The much anticipated Lesotho Water Transfer scheme in which three countries, Botswana, Namibia and South Africa collaborate under the Orange –Senqu River Commission (ORASECOM) to draw water from the abundant Lesotho supply to feed their demands is finally taking shape.
Lesotho has surplus water owing to the mountains that easily trap terra cubic meters of water from the Senqu River, Vaal and Orange rivers amongst other water streams. The four countries represented by the ministers responsible for water supply recently met in Kasane to approve the commencement of a feasibility study that will guide the design, engineering and construction of one of Africa’s largest dams in Lesotho and a Pipeline running from the Kingdom of Lesotho through South Africa into Botswana.
Minister of Land Management, Water and Sanitation Services Prince Maele briefed members of the press this week that the four countries involved reached an agreement to source funds from the African Development Bank for the study. According to Maele the feasibility study will inform the size of the dam to be constructed considering the environmental assessment and the quantity of water to supply to countries in demand hence also informing the budget of the actual dam construction and the transfer pipeline.
“For now we can only say it will be a very large dam considering the demand of water we want to meet in both Namibia and Botswana” he said.
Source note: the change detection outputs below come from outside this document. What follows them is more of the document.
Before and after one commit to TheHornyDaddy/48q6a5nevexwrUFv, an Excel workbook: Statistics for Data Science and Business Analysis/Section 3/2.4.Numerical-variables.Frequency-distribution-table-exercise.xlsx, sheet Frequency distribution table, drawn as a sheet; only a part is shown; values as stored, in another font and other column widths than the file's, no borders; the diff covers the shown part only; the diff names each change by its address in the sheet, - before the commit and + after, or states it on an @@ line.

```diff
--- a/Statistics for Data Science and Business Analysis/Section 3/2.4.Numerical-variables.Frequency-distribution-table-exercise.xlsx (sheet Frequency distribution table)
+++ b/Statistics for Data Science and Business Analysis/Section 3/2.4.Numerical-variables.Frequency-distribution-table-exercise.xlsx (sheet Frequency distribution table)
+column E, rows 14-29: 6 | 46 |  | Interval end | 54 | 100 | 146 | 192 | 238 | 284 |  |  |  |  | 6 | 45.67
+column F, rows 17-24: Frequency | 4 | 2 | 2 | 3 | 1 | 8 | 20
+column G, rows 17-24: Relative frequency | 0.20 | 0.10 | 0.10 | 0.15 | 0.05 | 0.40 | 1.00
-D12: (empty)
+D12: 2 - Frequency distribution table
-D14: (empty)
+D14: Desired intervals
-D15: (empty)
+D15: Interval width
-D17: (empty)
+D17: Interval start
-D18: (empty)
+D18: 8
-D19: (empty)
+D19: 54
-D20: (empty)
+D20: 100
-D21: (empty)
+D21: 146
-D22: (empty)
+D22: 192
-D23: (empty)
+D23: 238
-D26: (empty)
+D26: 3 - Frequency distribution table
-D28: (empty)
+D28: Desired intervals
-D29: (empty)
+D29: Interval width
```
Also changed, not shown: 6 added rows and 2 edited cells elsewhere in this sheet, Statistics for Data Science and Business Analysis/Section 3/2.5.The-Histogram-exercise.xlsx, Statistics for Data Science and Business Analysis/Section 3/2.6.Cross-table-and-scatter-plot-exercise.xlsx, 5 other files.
The feasibility study is expected to cost around US$2.3 million (P23million) and is targeted to be complete within a period of 24 months. The detailed objective of the study is also to determine the viability of water resource development options for the entire water transfer by gathering and assessing engineering, costing, social, legal, environmental, economic and financial information.
The study findings will provide an important input in support of the broader assessment and analysis of potential impacts associated with climate change in the Orange-Senqu River basin. It links to the ongoing analytical work addressing the Climate Vulnerability of Africa’s Infrastructure’ that is focused on river basins across Africa using a climate lense to build on the Africa Infrastructure Country Diagnostic. “This will ensure that we develop a sustainable project with global standards taking into consideration all environmental and socio-economic aspects,” Maele further explained
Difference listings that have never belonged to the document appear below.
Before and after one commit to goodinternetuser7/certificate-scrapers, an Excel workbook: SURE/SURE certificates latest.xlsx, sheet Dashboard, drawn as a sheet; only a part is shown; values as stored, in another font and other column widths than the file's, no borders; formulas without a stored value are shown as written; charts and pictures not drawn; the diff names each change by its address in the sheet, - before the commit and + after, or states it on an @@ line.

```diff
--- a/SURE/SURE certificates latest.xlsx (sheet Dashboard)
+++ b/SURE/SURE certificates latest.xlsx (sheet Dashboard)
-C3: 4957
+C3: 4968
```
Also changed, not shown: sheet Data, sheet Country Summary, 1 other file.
He said that Botswana wanted to source water that would not be expensive for the country. According to Maele, the implementation of the entire project will benefit inhabitants of the villages and settlements that the pipeline traversed. “The residents will benefit in terms of the water supply and employment creation during pipeline construction as well as maintenance and services of the mini monitoring facilities throughout the pipeline. The pipeline drawing water into Botswana will be just over 600 kilometres and will stream water into the greater Gaborone area and villages in the southern part of Botswana.
Once complete the entire water transfer undertaking which is expected to commence immediately after the feasibility study is also expected to alleviate shortage of water supply in Botswana. Minister Maele added that government would construct the North-South pipeline in the near future because the aging infrastructure was responsible for water shortages because of the leaks that consume about 40% of the water that is distributed in the country.
Government has been pumping money into developing an infrastructure and facilities to ensure efficient national water supply. The Masama East and Masama West wells are reported to be complete and would be pumping water into the North-South Water Carrier to supply the Greater Gaborone by next year. The Chobe-Zambezi Stampriet Aquifer which will supply the Kgalagadi North is expected to be complete by 2020.
The rational of the Lesotho water transfer scheme also goes beyond the need to augment local water supply, Minister Maele explained that Botswana had run out of space for construction of new large dams also because of exhausted water streams saying financial institutions now also prefer to provide funding for cross border projects instead of those carried out by individual countries. WeekendPost also established that the provision of engineering, procurement and construction as well as management will be awarded on the basis of benefiting companies from all the four countries.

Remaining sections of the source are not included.